Native host plants in the Apiaceae family for Central Florida include Chaerophyllum tainturieri (hairyfruit chervil), Cicuta maculata (spotted water hemlock), Cryptotaenia canadensis (Canadian honewort), Daucus pusillus (American wild carrot), Eryngium aquaticum (rattlesnakemaster), Eryngium aromaticum (fragrant eryngo), Eryngium baldwinii (Baldwin’s eryngo), Eryngium prostratum (creeping eryngo), Eryngium yuccifolium (button rattlesnakemaster), Lilaeopsis carolinensis (Carolina grasswort), Lilaeopsis chinensis (eastern grasswort), Ptilimnium capillaceum (mock Bishop’s weed), Sanicula canadensis (Canadian blacksnakeroot), Spermolepis divaricata (roughfruit scaleseed), Spermolepis echinata (bristly scaleseed), Tiedemannia filiformis (water cowbane), Trepocarpus aethusae (white nymph), Zizia aurea (golden alexanders)and Zizia trifoliate (meadow alexanders).
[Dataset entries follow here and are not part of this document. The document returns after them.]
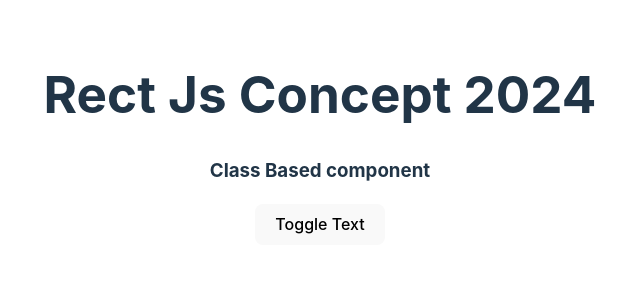
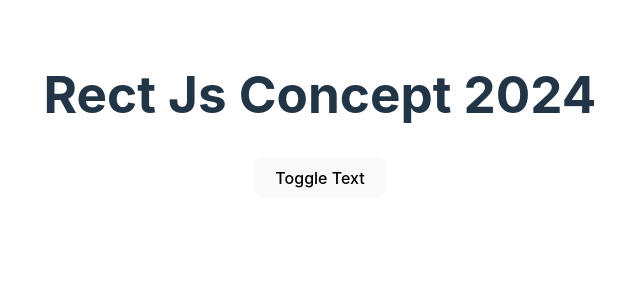
Before and after one commit to Sk-Shubhasheesh/React-Training-PSIT, a React (Vite) app: page / in a window 1280 px wide. Shown: the top 300 px of the page, without its empty margins (320-960 px from the left). Built offline with nearby package versions, Linux system fonts and the light colour scheme.

Commit message:
State Mange in ClassBased Component

```diff
--- a/src/components/class-based-component.jsx
+++ b/src/components/class-based-component.jsx
@@ -9,16 +9,23 @@ class ClassBasedComponent extends Component{
     handleClick = ()=>{
         console.log("button clicked");
 
+        this.setState({
+            showText: !this.state.showText
+        })
+
     }
 
     render(){
         // access the state
         console.log(this.state);
 
-        return <div>
-            <h3>Class Based component</h3>
+        return (<div>
+            {
+                this.state.showText ?  <h3>Class Based component</h3> : null
+            }
+
             <button onClick={this.handleClick}>Toggle Text</button>
-        </div>
+        </div>)
     }
 }
 
```
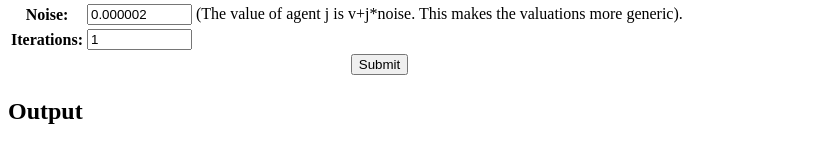
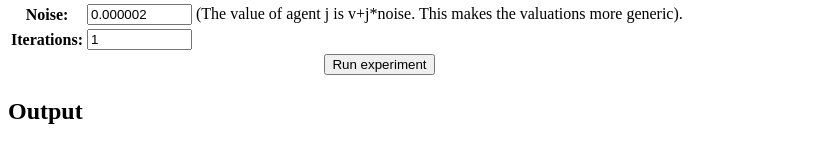
Before and after one commit to erelsgl/double-auction, a plain HTML site: page client/MIDA-1-item-type.html in a window 1280 px wide. Shown: the part 162-306 px from the top of the page, without its empty margins (0-818 px from the left). Drawn offline with Linux system fonts and the light colour scheme; a script that the page names is missing.

Commit message:
button label

```diff
--- a/client/MIDA-1-item-type.html
+++ b/client/MIDA-1-item-type.html
@@ -27,7 +27,7 @@ a:hover,a.hover {  }
 <tr><th>Sellers:</th><td><textarea rows='1' cols='80' name='sellers' id='sellers'>8 of 100, 8 of 200</textarea></td></tr>
 <tr><th>Noise:</th><td><input size='10' name='noise' id='noise' value='0.000002'></input> (The value of agent j is v+j*noise. This makes the valuations more generic).</td></tr>
 <tr><th>Iterations:</th><td><input size='10' name='iterations' id='iterations' value='1'></input></td></tr>
-<tr><th colspan='2'><input type='submit' /></th></tr>
+<tr><th colspan='2'><input type='submit' value='Run experiment'/></th></tr>
 </table>
 </form>
 
```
As I’ve already mentioned there are non-native host plants such as green fennel, bronze fennel, parsley, and dill, that are easily obtained from local big box stores, but if you would like to focus on native plants I would suggest joining your local chapter of the Florida Native Plant Society. Local chapters will often conduct field trips to local native plant nurseries, otherwise closed to the public, which is a great way to obtain native plants. Also, many meetings will have plant raffles, and members willing to share plants and seeds. It can be a great resource.
Another good resource is your local county Extension Office. Master Gardeners will often tend a small nursery there where you can purchase native plants. You can locate your local extension office here.
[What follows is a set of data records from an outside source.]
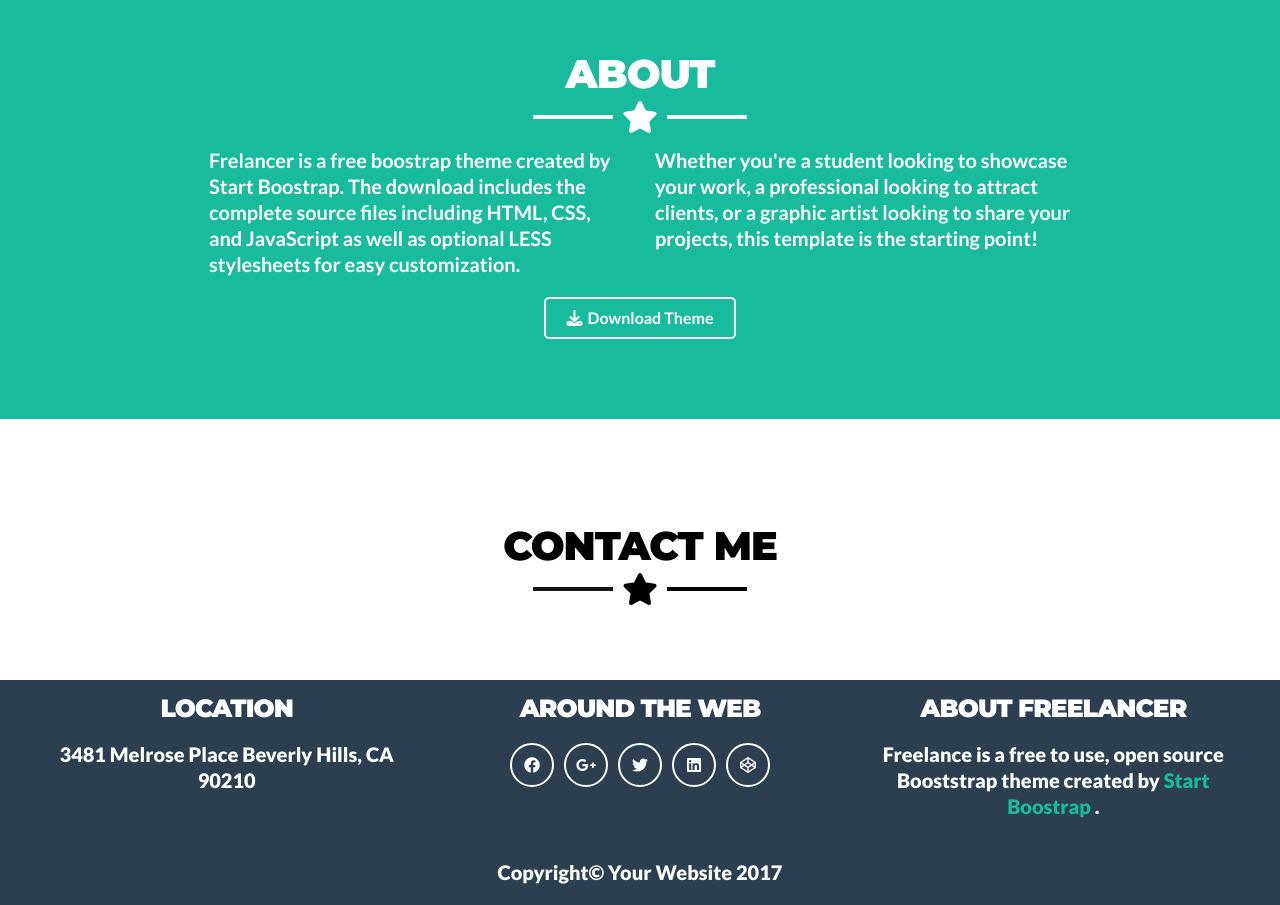
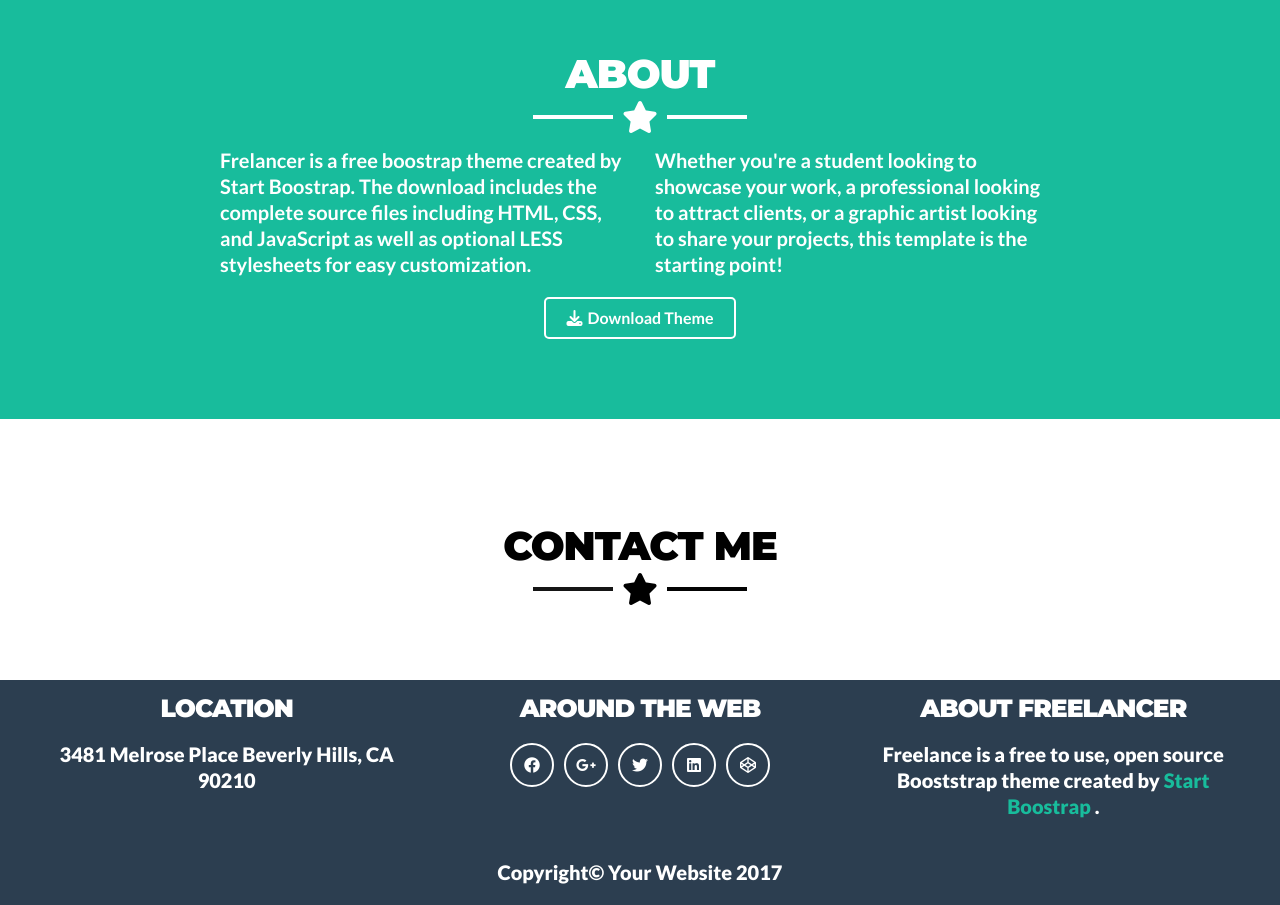
Before and after one commit to nelsonronaldobr/start-boostrap-react, a React (Vite) app: page / in a window 1280 px wide. Shown: the part 1780-2685 px from the top of the page. Built offline with nearby package versions, Linux system fonts and the light colour scheme.

Commit message:
add section about responsive

```diff
--- a/src/css-modules/SectionAbout.module.css
+++ b/src/css-modules/SectionAbout.module.css
@@ -27,17 +27,20 @@
     /* Quita el padding alrededor del título */
 }
 .section-about__text {
-    display: flex;
+    display: grid;
+    grid-template-columns: repeat(1, 1fr);
     gap: 30px;
-    justify-content: center;
+    margin: 20px;
 }
 .section-about__text p {
     font-family: var(--font-secondary);
     color: var(--color-background);
     font-weight: 700;
     font-size: 20px;
-    width: 26rem;
+    width: 100%;
     line-height: 1.3;
+    padding: 0;
+    margin: 0;
 }
 .button {
     background-color: transparent;
@@ -55,3 +58,17 @@
     color: var(--color-background);
     margin-right: 5px;
 }
+
+@media  (min-width: 576px) {
+
+    /* Tus estilos para dispositivos Small aquí */
+    .section-about__text {
+        grid-template-columns: repeat(2, 1fr);
+    }
+
+}
+@media screen and (min-width: 992px) {
+    .section-about__text{
+      margin: 20px 150px;
+    }
+}
```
Last, but not least, learn to identify Florida native plants through the use of field guides, apps, or websites.
Allow existing host plants to reseed.
Another good strategy is to let your existing plants, be they annuals or perennials, go to seed. I typically let all of my plants do this because I want to grow additional plants at the same location, or to produce baby plants that I can transplant.
I often collect the ripe seeds and scatter them throughout my yard, into existing flower pots, or I just let them drop where they are. Plants always do better when they are directly sown rather than grown in pots and then transplanted, because they started life in that specific area and adapted to its conditions, a big advantage over being suddenly introduced. So, allowing them to re-seed on their own produces a hardier plant. There are always exceptions, but plants are more likely to survive when directly sown.
Most times I drop seeds and forget about them. This is because many native plant seeds need seasonal changes to break dormancy, and germinate. So, it’s much easier to let nature do its thing and not fret (or even think about) what comes up. I usually don’t even take the time to cover them, preferring to let natural rainfall disturb the leaf litter, and soil, around them. This allows young upstarts to find their own niche in which to grow.
Sit back and enjoy your butterflies, and caterpillars, and don’t stress when some are lost to predators. Nature does its best to keep populations of its fauna in check by making a particularly abundant animal, or insect in this case, food for other animals. Of course, every butterfly gardener wants every individual caterpillar to survive, but quite honestly, this is unrealistic and thinking this way can bring about heartache and angst. For some reason, at least in my garden, black swallowtail caterpillars are mostly predated upon by paper wasps. Once a paper wasp finds a plant with feeding caterpillars, it will return and predate until every last caterpillar is gone. I admit to occasionally intervening by moving the babies to other plants to give them a better chance, but usually I leave them alone.